Work order: Each entry has to be reproduced in full, exactly as given.

Data for analysis:
+ + + + +

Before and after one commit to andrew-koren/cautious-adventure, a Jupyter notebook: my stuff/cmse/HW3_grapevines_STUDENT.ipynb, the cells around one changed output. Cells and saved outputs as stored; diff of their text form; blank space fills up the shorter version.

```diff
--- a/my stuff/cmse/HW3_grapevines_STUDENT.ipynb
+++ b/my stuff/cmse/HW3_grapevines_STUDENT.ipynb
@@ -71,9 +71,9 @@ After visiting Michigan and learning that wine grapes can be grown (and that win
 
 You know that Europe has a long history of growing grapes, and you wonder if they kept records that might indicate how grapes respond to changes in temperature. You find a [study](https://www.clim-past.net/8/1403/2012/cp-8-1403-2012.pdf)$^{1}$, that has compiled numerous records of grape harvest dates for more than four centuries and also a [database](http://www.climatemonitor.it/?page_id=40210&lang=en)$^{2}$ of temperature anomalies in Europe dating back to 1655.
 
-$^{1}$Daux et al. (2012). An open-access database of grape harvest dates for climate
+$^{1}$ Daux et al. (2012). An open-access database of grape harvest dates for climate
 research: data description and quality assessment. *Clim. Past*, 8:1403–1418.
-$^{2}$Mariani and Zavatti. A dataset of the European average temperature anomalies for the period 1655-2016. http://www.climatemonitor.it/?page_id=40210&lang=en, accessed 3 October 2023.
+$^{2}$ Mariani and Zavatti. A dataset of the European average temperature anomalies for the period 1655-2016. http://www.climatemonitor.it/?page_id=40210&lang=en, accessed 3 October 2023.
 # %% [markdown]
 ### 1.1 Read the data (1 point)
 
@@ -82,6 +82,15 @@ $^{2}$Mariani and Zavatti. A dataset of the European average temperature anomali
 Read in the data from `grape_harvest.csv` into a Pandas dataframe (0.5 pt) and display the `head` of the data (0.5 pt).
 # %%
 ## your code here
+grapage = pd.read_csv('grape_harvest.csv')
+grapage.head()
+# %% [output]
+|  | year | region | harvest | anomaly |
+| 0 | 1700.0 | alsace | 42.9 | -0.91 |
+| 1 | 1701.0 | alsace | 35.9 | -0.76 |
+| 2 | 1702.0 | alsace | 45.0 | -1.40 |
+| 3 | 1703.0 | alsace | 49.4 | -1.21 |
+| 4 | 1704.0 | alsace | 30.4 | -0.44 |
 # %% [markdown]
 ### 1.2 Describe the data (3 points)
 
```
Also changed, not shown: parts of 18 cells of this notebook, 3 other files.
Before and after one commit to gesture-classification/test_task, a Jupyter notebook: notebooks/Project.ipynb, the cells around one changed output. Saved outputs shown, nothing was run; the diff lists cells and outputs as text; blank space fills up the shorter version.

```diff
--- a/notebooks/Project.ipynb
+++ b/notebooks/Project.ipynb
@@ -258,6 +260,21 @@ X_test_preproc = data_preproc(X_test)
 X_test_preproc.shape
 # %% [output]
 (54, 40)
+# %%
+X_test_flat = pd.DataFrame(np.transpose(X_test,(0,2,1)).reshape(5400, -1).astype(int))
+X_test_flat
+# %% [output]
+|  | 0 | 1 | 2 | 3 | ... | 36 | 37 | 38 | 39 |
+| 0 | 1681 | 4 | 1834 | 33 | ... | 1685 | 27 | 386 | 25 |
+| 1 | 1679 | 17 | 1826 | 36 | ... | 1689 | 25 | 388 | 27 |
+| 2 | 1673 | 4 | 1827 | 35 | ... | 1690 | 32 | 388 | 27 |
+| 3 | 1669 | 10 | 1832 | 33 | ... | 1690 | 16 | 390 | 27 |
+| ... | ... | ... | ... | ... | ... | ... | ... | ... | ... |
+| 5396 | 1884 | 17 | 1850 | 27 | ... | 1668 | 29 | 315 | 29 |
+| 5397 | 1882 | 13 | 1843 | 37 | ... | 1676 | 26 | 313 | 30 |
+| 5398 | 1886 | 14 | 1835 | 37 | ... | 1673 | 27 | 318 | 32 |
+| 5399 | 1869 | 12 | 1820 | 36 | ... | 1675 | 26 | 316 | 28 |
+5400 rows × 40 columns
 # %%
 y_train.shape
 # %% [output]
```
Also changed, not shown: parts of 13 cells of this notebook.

+ + + + +

Output of the task:
Before and after one commit to andrew-koren/cautious-adventure, a Jupyter notebook: my stuff/cmse/HW3_grapevines_STUDENT.ipynb, the cells around one changed output. Cells and saved outputs as stored; diff of their text form; blank space fills up the shorter version.

```diff
--- a/my stuff/cmse/HW3_grapevines_STUDENT.ipynb
+++ b/my stuff/cmse/HW3_grapevines_STUDENT.ipynb
@@ -71,9 +71,9 @@ After visiting Michigan and learning that wine grapes can be grown (and that win
 
 You know that Europe has a long history of growing grapes, and you wonder if they kept records that might indicate how grapes respond to changes in temperature. You find a [study](https://www.clim-past.net/8/1403/2012/cp-8-1403-2012.pdf)$^{1}$, that has compiled numerous records of grape harvest dates for more than four centuries and also a [database](http://www.climatemonitor.it/?page_id=40210&lang=en)$^{2}$ of temperature anomalies in Europe dating back to 1655.
 
-$^{1}$Daux et al. (2012). An open-access database of grape harvest dates for climate
+$^{1}$ Daux et al. (2012). An open-access database of grape harvest dates for climate
 research: data description and quality assessment. *Clim. Past*, 8:1403–1418.
-$^{2}$Mariani and Zavatti. A dataset of the European average temperature anomalies for the period 1655-2016. http://www.climatemonitor.it/?page_id=40210&lang=en, accessed 3 October 2023.
+$^{2}$ Mariani and Zavatti. A dataset of the European average temperature anomalies for the period 1655-2016. http://www.climatemonitor.it/?page_id=40210&lang=en, accessed 3 October 2023.
 # %% [markdown]
 ### 1.1 Read the data (1 point)
 
@@ -82,6 +82,15 @@ $^{2}$Mariani and Zavatti. A dataset of the European average temperature anomali
 Read in the data from `grape_harvest.csv` into a Pandas dataframe (0.5 pt) and display the `head` of the data (0.5 pt).
 # %%
 ## your code here
+grapage = pd.read_csv('grape_harvest.csv')
+grapage.head()
+# %% [output]
+|  | year | region | harvest | anomaly |
+| 0 | 1700.0 | alsace | 42.9 | -0.91 |
+| 1 | 1701.0 | alsace | 35.9 | -0.76 |
+| 2 | 1702.0 | alsace | 45.0 | -1.40 |
+| 3 | 1703.0 | alsace | 49.4 | -1.21 |
+| 4 | 1704.0 | alsace | 30.4 | -0.44 |
 # %% [markdown]
 ### 1.2 Describe the data (3 points)
 
```
Also changed, not shown: parts of 18 cells of this notebook, 3 other files.
Before and after one commit to gesture-classification/test_task, a Jupyter notebook: notebooks/Project.ipynb, the cells around one changed output. Saved outputs shown, nothing was run; the diff lists cells and outputs as text; blank space fills up the shorter version.

```diff
--- a/notebooks/Project.ipynb
+++ b/notebooks/Project.ipynb
@@ -258,6 +260,21 @@ X_test_preproc = data_preproc(X_test)
 X_test_preproc.shape
 # %% [output]
 (54, 40)
+# %%
+X_test_flat = pd.DataFrame(np.transpose(X_test,(0,2,1)).reshape(5400, -1).astype(int))
+X_test_flat
+# %% [output]
+|  | 0 | 1 | 2 | 3 | ... | 36 | 37 | 38 | 39 |
+| 0 | 1681 | 4 | 1834 | 33 | ... | 1685 | 27 | 386 | 25 |
+| 1 | 1679 | 17 | 1826 | 36 | ... | 1689 | 25 | 388 | 27 |
+| 2 | 1673 | 4 | 1827 | 35 | ... | 1690 | 32 | 388 | 27 |
+| 3 | 1669 | 10 | 1832 | 33 | ... | 1690 | 16 | 390 | 27 |
+| ... | ... | ... | ... | ... | ... | ... | ... | ... | ... |
+| 5396 | 1884 | 17 | 1850 | 27 | ... | 1668 | 29 | 315 | 29 |
+| 5397 | 1882 | 13 | 1843 | 37 | ... | 1676 | 26 | 313 | 30 |
+| 5398 | 1886 | 14 | 1835 | 37 | ... | 1673 | 27 | 318 | 32 |
+| 5399 | 1869 | 12 | 1820 | 36 | ... | 1675 | 26 | 316 | 28 |
+5400 rows × 40 columns
 # %%
 y_train.shape
 # %% [output]
```
Also changed, not shown: parts of 13 cells of this notebook.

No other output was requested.